### DESCRIPTION OF THE TASK
Scan the records for the string "false", then copy each line that has it.
- - - - - - -
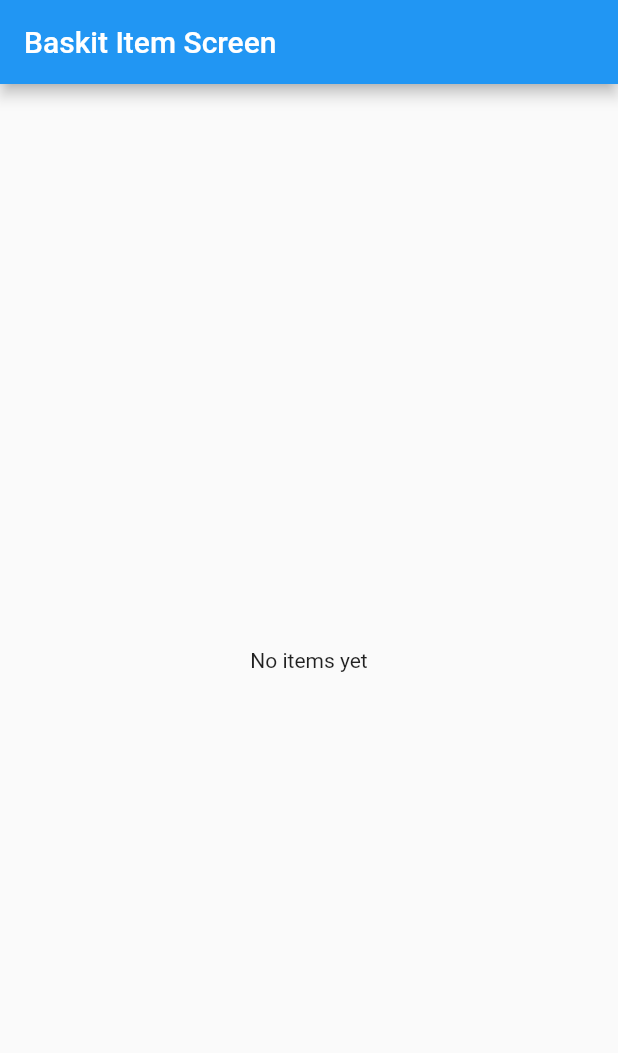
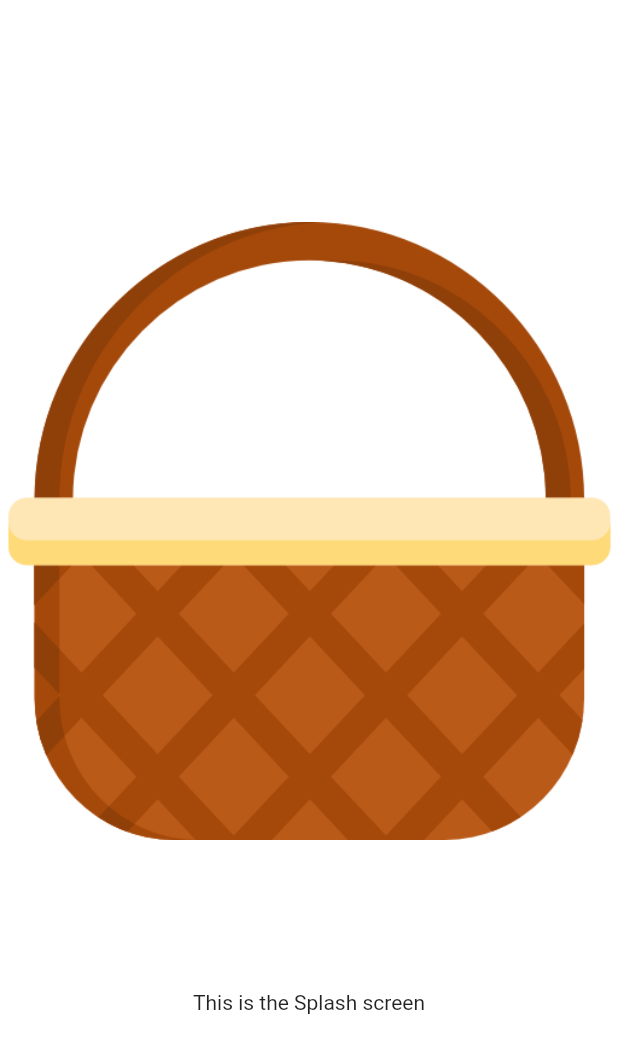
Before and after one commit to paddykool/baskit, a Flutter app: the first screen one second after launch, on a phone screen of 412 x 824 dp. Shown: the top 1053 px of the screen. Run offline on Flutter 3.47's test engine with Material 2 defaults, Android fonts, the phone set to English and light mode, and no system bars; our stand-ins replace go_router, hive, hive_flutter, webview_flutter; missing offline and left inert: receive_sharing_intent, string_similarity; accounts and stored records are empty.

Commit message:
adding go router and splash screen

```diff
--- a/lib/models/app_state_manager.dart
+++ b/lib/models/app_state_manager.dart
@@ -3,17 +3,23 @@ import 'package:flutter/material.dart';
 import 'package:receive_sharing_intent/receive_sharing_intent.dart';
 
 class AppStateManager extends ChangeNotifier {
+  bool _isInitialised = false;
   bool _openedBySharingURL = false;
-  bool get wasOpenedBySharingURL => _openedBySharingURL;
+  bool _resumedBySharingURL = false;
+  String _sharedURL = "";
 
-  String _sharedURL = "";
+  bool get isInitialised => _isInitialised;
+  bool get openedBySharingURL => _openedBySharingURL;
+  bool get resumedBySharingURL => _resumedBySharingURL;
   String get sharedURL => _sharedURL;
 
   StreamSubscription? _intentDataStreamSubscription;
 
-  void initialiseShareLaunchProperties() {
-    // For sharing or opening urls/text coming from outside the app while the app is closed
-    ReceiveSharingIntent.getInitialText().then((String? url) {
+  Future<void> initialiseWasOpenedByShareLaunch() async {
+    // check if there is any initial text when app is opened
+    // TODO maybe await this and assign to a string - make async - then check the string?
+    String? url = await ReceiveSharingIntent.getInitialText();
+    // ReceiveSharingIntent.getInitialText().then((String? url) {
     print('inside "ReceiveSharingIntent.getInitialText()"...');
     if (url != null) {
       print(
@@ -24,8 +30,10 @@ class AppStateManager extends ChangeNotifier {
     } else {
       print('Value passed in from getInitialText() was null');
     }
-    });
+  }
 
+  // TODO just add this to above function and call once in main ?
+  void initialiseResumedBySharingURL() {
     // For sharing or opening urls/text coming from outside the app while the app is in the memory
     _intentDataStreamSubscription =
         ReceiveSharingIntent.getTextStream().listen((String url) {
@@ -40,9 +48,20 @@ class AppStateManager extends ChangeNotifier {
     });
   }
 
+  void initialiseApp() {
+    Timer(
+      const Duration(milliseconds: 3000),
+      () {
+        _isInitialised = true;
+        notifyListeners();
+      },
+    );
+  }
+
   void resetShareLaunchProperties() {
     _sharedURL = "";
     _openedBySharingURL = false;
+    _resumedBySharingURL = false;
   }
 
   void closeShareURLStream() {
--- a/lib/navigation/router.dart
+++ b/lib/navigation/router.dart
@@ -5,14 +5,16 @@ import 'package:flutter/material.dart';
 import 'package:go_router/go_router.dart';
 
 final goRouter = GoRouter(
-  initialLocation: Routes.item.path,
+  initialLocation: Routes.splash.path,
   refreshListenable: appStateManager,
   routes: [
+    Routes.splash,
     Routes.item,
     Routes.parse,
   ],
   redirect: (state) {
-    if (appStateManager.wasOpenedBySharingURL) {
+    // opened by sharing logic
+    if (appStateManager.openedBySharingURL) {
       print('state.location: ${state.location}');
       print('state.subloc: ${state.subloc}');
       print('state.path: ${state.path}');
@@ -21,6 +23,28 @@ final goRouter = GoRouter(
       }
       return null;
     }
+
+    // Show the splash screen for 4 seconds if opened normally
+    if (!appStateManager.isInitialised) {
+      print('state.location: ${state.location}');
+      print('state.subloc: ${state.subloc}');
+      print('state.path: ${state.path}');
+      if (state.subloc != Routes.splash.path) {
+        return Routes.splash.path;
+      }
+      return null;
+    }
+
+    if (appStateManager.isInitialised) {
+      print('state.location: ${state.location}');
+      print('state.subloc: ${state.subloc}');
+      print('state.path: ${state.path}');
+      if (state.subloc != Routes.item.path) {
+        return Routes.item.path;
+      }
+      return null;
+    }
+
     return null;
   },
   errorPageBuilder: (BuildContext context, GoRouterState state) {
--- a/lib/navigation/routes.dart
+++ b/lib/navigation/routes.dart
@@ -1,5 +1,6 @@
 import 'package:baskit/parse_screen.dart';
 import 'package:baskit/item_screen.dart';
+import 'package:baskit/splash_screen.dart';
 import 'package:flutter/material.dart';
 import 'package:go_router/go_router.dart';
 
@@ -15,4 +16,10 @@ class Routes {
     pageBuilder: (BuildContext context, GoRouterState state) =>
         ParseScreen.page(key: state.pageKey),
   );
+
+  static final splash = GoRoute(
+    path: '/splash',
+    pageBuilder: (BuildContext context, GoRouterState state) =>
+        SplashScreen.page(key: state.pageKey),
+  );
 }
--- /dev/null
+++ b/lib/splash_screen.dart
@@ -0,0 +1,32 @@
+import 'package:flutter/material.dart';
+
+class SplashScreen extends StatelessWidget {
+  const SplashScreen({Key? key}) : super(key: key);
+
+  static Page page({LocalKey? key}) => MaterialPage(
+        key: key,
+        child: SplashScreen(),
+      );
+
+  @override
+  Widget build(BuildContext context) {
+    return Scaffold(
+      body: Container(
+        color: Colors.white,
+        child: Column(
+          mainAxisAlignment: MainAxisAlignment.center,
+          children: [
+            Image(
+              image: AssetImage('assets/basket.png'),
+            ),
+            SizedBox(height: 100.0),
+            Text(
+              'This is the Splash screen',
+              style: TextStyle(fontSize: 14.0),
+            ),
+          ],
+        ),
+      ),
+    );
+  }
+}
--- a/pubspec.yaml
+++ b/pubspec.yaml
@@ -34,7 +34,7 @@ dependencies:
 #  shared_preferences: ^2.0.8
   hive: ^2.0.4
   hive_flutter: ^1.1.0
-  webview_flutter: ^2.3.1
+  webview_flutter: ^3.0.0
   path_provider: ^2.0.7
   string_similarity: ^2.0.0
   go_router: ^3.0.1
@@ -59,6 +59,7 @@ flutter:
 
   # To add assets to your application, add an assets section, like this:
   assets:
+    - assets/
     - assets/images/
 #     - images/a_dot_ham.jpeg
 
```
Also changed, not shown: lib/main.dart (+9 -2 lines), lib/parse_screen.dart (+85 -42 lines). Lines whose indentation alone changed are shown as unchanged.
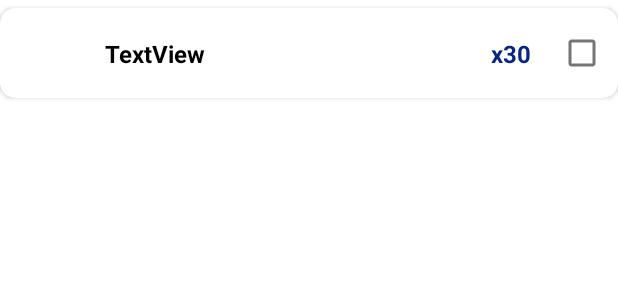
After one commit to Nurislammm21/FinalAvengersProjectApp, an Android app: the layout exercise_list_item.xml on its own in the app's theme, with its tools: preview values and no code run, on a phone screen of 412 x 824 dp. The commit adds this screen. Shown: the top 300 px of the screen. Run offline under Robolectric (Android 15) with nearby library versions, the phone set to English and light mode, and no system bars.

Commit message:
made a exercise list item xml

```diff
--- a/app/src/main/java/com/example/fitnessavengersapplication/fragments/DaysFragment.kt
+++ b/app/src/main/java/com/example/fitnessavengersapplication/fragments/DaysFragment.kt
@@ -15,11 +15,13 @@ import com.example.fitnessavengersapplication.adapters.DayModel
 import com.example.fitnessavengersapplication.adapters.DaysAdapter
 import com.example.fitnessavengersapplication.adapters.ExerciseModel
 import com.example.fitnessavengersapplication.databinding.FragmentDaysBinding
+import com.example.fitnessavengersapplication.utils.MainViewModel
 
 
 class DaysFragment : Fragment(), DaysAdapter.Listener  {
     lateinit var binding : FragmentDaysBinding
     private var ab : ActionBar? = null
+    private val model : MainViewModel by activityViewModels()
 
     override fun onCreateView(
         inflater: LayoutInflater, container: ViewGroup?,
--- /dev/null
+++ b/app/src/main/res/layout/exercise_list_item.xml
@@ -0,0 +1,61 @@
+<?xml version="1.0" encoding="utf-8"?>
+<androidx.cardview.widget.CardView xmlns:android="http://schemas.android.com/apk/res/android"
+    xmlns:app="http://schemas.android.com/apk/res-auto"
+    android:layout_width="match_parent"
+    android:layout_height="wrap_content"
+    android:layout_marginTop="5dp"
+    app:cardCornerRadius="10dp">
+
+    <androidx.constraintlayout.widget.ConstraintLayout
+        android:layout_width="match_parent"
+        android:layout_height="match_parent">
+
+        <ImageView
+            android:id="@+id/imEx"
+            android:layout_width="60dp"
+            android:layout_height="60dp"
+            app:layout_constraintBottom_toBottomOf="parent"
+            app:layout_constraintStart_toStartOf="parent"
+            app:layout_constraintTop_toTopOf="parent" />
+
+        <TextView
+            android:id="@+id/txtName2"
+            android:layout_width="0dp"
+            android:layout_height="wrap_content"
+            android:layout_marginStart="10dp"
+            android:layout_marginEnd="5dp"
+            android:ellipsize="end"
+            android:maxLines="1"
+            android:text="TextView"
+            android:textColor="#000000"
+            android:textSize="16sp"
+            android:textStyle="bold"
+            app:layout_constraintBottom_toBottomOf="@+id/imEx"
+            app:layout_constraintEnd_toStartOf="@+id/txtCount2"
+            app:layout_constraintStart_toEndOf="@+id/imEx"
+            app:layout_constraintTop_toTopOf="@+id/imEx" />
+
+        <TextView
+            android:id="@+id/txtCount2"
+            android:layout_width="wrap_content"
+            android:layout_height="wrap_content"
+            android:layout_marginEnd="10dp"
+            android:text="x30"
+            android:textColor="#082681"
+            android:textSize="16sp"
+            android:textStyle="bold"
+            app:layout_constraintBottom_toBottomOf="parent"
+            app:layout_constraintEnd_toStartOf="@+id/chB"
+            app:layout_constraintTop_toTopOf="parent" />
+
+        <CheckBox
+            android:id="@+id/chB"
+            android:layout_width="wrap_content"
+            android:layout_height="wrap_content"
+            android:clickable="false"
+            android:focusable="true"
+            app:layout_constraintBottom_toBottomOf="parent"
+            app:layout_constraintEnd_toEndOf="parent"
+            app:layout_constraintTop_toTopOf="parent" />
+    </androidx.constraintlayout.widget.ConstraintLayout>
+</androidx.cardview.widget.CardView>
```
- - - - - - -
### REPLY
+  bool _isInitialised = false;
   bool _openedBySharingURL = false;
+  bool _resumedBySharingURL = false;
     _openedBySharingURL = false;
+    _resumedBySharingURL = false;
+            android:clickable="false"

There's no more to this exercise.